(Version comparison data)
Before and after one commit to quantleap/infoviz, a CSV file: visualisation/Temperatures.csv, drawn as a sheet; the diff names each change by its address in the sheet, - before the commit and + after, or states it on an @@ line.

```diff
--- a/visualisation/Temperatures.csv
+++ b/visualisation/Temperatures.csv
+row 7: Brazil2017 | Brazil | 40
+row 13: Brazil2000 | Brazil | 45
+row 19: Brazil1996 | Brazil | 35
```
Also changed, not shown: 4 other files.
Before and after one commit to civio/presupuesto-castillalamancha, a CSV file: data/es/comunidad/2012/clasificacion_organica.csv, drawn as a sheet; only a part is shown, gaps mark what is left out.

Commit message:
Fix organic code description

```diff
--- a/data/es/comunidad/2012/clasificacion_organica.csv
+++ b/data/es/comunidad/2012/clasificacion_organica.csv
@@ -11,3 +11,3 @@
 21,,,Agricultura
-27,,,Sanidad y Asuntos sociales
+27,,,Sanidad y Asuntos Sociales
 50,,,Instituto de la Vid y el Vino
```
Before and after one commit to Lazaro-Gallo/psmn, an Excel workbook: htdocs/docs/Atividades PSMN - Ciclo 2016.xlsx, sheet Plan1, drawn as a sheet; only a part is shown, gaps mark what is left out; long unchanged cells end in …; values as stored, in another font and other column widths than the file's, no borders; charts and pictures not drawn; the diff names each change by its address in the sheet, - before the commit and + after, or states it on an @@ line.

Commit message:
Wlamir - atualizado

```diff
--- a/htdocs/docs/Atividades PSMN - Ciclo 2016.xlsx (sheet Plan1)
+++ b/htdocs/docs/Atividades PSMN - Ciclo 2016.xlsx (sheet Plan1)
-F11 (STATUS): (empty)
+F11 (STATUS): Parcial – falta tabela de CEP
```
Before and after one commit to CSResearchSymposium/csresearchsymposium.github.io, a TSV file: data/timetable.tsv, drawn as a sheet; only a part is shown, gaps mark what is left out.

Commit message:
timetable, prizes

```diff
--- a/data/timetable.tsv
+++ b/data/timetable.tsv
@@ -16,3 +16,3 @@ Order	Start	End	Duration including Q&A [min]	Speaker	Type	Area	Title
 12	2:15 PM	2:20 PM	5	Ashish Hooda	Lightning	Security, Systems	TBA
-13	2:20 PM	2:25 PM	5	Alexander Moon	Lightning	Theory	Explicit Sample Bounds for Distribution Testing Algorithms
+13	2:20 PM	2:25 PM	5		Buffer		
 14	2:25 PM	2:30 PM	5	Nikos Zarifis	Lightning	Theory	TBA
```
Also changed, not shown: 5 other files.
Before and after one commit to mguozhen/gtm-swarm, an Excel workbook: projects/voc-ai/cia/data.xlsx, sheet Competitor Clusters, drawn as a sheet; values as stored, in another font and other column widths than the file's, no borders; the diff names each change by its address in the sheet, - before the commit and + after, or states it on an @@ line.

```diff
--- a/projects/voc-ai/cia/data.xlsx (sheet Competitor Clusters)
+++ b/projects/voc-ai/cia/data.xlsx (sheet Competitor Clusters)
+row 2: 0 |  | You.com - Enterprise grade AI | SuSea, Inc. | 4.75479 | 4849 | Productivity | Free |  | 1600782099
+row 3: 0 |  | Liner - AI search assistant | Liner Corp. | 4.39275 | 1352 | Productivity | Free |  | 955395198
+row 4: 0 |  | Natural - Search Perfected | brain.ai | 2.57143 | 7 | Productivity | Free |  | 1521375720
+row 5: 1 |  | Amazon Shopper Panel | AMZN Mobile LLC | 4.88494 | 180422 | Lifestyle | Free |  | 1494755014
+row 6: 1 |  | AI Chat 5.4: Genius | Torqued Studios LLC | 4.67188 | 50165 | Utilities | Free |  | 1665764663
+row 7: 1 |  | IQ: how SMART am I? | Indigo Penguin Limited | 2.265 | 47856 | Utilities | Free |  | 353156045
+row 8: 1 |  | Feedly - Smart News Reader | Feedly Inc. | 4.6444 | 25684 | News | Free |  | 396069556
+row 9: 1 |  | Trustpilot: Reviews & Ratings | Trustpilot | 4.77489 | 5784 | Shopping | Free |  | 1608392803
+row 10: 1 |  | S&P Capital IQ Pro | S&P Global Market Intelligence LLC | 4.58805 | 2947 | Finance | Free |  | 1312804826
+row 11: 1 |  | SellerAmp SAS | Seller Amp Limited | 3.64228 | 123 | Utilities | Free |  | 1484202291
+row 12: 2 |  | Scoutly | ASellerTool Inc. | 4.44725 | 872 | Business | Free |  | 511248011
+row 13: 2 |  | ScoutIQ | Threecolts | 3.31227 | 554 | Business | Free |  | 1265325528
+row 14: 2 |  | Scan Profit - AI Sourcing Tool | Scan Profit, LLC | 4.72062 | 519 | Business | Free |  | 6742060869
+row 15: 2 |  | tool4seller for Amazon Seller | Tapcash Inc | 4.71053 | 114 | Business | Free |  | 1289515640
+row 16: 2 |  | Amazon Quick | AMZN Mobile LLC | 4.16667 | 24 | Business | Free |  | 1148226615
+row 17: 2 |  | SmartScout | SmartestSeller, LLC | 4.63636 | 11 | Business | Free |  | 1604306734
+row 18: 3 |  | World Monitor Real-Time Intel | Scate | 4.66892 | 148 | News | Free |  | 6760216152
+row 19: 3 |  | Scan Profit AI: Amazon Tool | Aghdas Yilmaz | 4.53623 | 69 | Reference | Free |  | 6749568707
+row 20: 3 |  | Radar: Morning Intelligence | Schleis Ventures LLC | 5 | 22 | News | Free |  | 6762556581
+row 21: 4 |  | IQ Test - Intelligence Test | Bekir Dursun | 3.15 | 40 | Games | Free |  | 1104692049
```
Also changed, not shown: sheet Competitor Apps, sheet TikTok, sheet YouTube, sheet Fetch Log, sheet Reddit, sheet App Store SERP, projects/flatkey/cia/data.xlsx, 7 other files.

=== Exercise instructions ===
All entries above are to be reproduced exactly.

=== Answer to this task ===
Before and after one commit to quantleap/infoviz, a CSV file: visualisation/Temperatures.csv, drawn as a sheet; the diff names each change by its address in the sheet, - before the commit and + after, or states it on an @@ line.

```diff
--- a/visualisation/Temperatures.csv
+++ b/visualisation/Temperatures.csv
+row 7: Brazil2017 | Brazil | 40
+row 13: Brazil2000 | Brazil | 45
+row 19: Brazil1996 | Brazil | 35
```
Also changed, not shown: 4 other files.
Before and after one commit to civio/presupuesto-castillalamancha, a CSV file: data/es/comunidad/2012/clasificacion_organica.csv, drawn as a sheet; only a part is shown, gaps mark what is left out.

Commit message:
Fix organic code description

```diff
--- a/data/es/comunidad/2012/clasificacion_organica.csv
+++ b/data/es/comunidad/2012/clasificacion_organica.csv
@@ -11,3 +11,3 @@
 21,,,Agricultura
-27,,,Sanidad y Asuntos sociales
+27,,,Sanidad y Asuntos Sociales
 50,,,Instituto de la Vid y el Vino
```
Before and after one commit to Lazaro-Gallo/psmn, an Excel workbook: htdocs/docs/Atividades PSMN - Ciclo 2016.xlsx, sheet Plan1, drawn as a sheet; only a part is shown, gaps mark what is left out; long unchanged cells end in …; values as stored, in another font and other column widths than the file's, no borders; charts and pictures not drawn; the diff names each change by its address in the sheet, - before the commit and + after, or states it on an @@ line.

Commit message:
Wlamir - atualizado

```diff
--- a/htdocs/docs/Atividades PSMN - Ciclo 2016.xlsx (sheet Plan1)
+++ b/htdocs/docs/Atividades PSMN - Ciclo 2016.xlsx (sheet Plan1)
-F11 (STATUS): (empty)
+F11 (STATUS): Parcial – falta tabela de CEP
```
Before and after one commit to CSResearchSymposium/csresearchsymposium.github.io, a TSV file: data/timetable.tsv, drawn as a sheet; only a part is shown, gaps mark what is left out.

Commit message:
timetable, prizes

```diff
--- a/data/timetable.tsv
+++ b/data/timetable.tsv
@@ -16,3 +16,3 @@ Order	Start	End	Duration including Q&A [min]	Speaker	Type	Area	Title
 12	2:15 PM	2:20 PM	5	Ashish Hooda	Lightning	Security, Systems	TBA
-13	2:20 PM	2:25 PM	5	Alexander Moon	Lightning	Theory	Explicit Sample Bounds for Distribution Testing Algorithms
+13	2:20 PM	2:25 PM	5		Buffer		
 14	2:25 PM	2:30 PM	5	Nikos Zarifis	Lightning	Theory	TBA
```
Also changed, not shown: 5 other files.
Before and after one commit to mguozhen/gtm-swarm, an Excel workbook: projects/voc-ai/cia/data.xlsx, sheet Competitor Clusters, drawn as a sheet; values as stored, in another font and other column widths than the file's, no borders; the diff names each change by its address in the sheet, - before the commit and + after, or states it on an @@ line.

```diff
--- a/projects/voc-ai/cia/data.xlsx (sheet Competitor Clusters)
+++ b/projects/voc-ai/cia/data.xlsx (sheet Competitor Clusters)
+row 2: 0 |  | You.com - Enterprise grade AI | SuSea, Inc. | 4.75479 | 4849 | Productivity | Free |  | 1600782099
+row 3: 0 |  | Liner - AI search assistant | Liner Corp. | 4.39275 | 1352 | Productivity | Free |  | 955395198
+row 4: 0 |  | Natural - Search Perfected | brain.ai | 2.57143 | 7 | Productivity | Free |  | 1521375720
+row 5: 1 |  | Amazon Shopper Panel | AMZN Mobile LLC | 4.88494 | 180422 | Lifestyle | Free |  | 1494755014
+row 6: 1 |  | AI Chat 5.4: Genius | Torqued Studios LLC | 4.67188 | 50165 | Utilities | Free |  | 1665764663
+row 7: 1 |  | IQ: how SMART am I? | Indigo Penguin Limited | 2.265 | 47856 | Utilities | Free |  | 353156045
+row 8: 1 |  | Feedly - Smart News Reader | Feedly Inc. | 4.6444 | 25684 | News | Free |  | 396069556
+row 9: 1 |  | Trustpilot: Reviews & Ratings | Trustpilot | 4.77489 | 5784 | Shopping | Free |  | 1608392803
+row 10: 1 |  | S&P Capital IQ Pro | S&P Global Market Intelligence LLC | 4.58805 | 2947 | Finance | Free |  | 1312804826
+row 11: 1 |  | SellerAmp SAS | Seller Amp Limited | 3.64228 | 123 | Utilities | Free |  | 1484202291
+row 12: 2 |  | Scoutly | ASellerTool Inc. | 4.44725 | 872 | Business | Free |  | 511248011
+row 13: 2 |  | ScoutIQ | Threecolts | 3.31227 | 554 | Business | Free |  | 1265325528
+row 14: 2 |  | Scan Profit - AI Sourcing Tool | Scan Profit, LLC | 4.72062 | 519 | Business | Free |  | 6742060869
+row 15: 2 |  | tool4seller for Amazon Seller | Tapcash Inc | 4.71053 | 114 | Business | Free |  | 1289515640
+row 16: 2 |  | Amazon Quick | AMZN Mobile LLC | 4.16667 | 24 | Business | Free |  | 1148226615
+row 17: 2 |  | SmartScout | SmartestSeller, LLC | 4.63636 | 11 | Business | Free |  | 1604306734
+row 18: 3 |  | World Monitor Real-Time Intel | Scate | 4.66892 | 148 | News | Free |  | 6760216152
+row 19: 3 |  | Scan Profit AI: Amazon Tool | Aghdas Yilmaz | 4.53623 | 69 | Reference | Free |  | 6749568707
+row 20: 3 |  | Radar: Morning Intelligence | Schleis Ventures LLC | 5 | 22 | News | Free |  | 6762556581
+row 21: 4 |  | IQ Test - Intelligence Test | Bekir Dursun | 3.15 | 40 | Games | Free |  | 1104692049
```
Also changed, not shown: sheet Competitor Apps, sheet TikTok, sheet YouTube, sheet Fetch Log, sheet Reddit, sheet App Store SERP, projects/flatkey/cia/data.xlsx, 7 other files.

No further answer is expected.